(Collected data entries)
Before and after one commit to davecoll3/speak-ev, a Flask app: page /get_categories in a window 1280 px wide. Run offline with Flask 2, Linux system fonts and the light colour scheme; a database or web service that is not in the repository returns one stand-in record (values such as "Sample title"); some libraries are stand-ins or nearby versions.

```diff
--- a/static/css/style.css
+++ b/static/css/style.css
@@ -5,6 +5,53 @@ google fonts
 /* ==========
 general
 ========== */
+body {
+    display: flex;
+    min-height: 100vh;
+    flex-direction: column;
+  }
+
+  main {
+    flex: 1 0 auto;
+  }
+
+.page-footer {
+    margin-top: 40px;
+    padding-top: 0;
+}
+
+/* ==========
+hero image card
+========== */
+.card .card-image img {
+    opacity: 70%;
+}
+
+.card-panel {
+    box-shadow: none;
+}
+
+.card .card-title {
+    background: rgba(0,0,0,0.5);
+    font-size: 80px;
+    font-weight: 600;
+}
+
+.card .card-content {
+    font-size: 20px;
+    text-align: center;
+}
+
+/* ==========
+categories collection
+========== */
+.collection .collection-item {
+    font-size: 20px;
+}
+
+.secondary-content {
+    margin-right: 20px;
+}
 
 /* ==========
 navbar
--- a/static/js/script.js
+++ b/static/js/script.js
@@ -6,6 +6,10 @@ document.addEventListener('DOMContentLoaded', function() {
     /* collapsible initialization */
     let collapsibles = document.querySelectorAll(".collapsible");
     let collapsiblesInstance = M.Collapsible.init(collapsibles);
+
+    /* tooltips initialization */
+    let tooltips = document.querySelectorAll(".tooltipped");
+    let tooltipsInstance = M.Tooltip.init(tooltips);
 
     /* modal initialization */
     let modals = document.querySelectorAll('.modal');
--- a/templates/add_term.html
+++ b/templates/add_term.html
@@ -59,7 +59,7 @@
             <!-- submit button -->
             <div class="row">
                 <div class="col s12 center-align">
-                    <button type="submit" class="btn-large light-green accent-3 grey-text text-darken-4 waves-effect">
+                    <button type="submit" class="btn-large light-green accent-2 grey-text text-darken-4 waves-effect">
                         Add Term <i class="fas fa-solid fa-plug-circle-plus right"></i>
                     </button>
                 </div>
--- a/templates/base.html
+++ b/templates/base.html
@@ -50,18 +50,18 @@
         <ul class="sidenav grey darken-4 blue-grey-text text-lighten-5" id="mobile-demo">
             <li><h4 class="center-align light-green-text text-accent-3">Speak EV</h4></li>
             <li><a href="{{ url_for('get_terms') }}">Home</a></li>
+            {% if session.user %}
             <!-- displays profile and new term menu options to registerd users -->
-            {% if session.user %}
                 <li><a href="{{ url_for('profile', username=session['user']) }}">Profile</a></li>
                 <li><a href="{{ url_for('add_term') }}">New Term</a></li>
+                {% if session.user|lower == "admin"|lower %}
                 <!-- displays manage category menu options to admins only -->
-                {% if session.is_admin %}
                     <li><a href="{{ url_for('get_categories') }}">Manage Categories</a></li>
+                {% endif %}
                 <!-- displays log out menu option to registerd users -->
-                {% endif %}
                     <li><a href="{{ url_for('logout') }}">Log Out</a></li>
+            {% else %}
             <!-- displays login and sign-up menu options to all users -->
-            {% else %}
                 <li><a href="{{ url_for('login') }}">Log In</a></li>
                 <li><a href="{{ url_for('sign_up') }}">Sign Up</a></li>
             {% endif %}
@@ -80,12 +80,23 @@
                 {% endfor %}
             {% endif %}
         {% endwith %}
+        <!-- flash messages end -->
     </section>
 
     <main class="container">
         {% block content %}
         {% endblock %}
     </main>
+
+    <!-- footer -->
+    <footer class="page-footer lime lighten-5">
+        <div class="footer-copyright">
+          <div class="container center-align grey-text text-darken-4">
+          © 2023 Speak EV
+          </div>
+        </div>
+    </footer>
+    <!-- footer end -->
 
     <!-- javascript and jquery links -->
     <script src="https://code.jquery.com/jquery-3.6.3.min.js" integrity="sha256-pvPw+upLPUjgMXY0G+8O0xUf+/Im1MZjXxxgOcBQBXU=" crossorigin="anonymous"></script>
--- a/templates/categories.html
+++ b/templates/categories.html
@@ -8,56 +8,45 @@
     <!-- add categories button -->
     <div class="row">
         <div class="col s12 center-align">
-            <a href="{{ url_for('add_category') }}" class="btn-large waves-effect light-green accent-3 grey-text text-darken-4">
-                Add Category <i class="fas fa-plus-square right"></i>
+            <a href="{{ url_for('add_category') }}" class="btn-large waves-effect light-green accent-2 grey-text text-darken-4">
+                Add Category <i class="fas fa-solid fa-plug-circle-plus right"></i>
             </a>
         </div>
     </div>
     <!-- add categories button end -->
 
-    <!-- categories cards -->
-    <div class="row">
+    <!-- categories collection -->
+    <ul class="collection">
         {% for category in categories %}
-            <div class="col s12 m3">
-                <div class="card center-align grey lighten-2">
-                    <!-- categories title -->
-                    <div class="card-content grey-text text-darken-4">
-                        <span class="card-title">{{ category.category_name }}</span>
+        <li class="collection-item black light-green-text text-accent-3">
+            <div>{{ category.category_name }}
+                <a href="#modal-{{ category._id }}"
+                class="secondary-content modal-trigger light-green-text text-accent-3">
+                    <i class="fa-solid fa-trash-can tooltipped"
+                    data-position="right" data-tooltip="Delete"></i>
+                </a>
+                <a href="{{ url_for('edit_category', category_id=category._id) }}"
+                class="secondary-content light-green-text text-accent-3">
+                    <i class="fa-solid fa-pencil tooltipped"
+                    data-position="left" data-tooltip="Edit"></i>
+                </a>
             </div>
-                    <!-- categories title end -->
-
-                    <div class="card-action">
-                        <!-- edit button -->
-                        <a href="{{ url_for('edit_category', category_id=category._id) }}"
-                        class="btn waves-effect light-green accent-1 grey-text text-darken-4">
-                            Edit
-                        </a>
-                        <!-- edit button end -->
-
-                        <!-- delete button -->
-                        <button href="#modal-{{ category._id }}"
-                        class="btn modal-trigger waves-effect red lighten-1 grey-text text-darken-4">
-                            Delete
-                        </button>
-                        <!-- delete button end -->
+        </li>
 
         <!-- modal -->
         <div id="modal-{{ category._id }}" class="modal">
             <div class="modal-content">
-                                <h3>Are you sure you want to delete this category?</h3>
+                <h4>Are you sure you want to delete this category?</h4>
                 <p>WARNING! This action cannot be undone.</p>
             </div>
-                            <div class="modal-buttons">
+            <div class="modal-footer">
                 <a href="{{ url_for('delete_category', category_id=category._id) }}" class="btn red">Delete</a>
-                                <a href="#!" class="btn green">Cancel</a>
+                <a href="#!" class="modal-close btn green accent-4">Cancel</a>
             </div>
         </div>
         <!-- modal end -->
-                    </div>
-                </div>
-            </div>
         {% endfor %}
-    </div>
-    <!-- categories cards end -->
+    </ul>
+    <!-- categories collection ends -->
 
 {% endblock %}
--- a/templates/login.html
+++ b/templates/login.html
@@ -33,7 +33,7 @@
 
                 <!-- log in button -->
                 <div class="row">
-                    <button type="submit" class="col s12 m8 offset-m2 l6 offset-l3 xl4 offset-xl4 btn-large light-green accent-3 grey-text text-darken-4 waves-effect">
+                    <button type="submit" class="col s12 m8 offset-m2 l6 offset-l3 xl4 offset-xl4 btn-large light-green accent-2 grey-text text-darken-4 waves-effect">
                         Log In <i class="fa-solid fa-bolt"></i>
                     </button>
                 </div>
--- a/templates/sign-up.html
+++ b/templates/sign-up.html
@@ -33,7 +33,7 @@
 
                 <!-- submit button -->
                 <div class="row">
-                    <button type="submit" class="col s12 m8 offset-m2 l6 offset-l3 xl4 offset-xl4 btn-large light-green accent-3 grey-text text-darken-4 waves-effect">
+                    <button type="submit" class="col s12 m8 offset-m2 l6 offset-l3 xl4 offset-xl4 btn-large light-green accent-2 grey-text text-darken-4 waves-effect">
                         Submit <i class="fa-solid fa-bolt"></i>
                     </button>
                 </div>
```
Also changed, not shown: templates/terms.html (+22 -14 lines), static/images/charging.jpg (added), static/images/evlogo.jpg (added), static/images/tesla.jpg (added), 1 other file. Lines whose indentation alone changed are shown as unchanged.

==

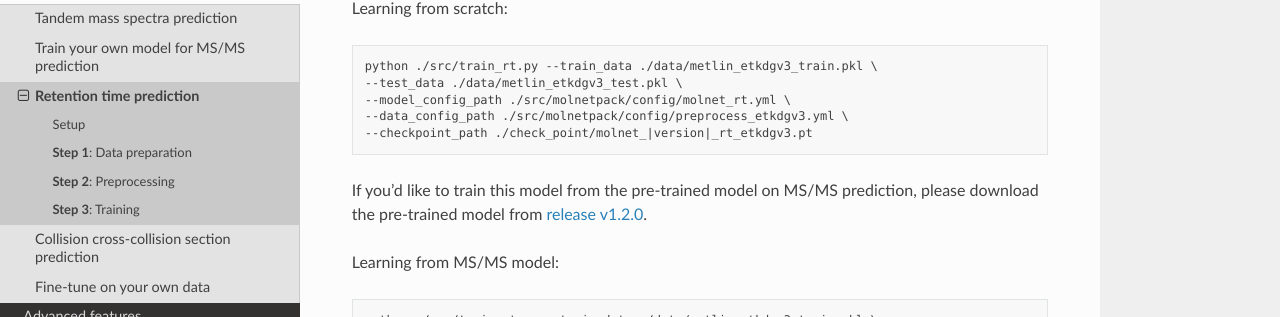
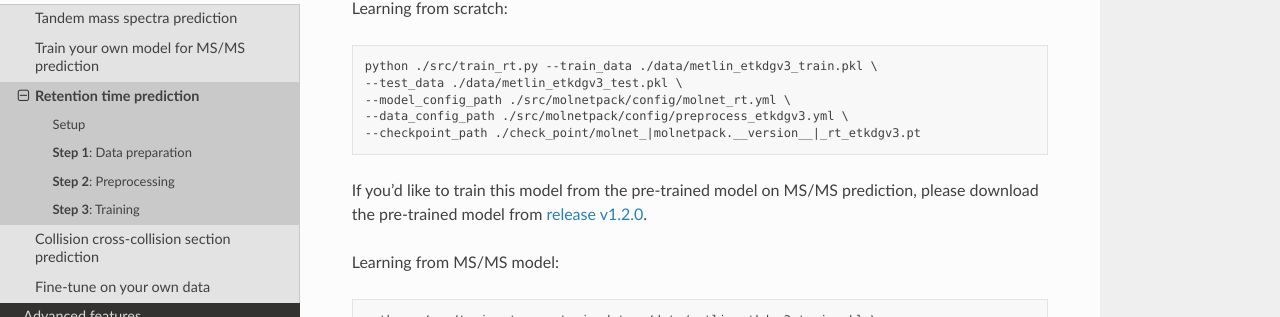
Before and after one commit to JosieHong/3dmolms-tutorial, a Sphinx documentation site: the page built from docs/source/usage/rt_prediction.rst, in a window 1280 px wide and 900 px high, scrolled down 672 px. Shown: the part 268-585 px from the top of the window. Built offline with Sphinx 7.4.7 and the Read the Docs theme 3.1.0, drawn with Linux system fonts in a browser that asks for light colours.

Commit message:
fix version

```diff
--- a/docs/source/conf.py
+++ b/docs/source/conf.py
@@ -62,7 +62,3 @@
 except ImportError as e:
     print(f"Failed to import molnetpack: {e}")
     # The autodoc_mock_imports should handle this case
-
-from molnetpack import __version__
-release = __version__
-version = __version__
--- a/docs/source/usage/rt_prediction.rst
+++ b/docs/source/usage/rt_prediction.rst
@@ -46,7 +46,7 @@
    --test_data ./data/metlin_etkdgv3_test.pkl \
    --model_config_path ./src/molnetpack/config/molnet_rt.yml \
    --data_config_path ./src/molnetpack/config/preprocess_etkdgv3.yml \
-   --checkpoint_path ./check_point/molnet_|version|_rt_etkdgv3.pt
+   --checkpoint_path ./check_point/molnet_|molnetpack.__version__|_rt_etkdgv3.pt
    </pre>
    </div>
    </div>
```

**Task to carry out**: Would you copy all lines in the records where the string "bolt" appears?

**Exercise result**:
                         Log In <i class="fa-solid fa-bolt"></i>
                         Submit <i class="fa-solid fa-bolt"></i>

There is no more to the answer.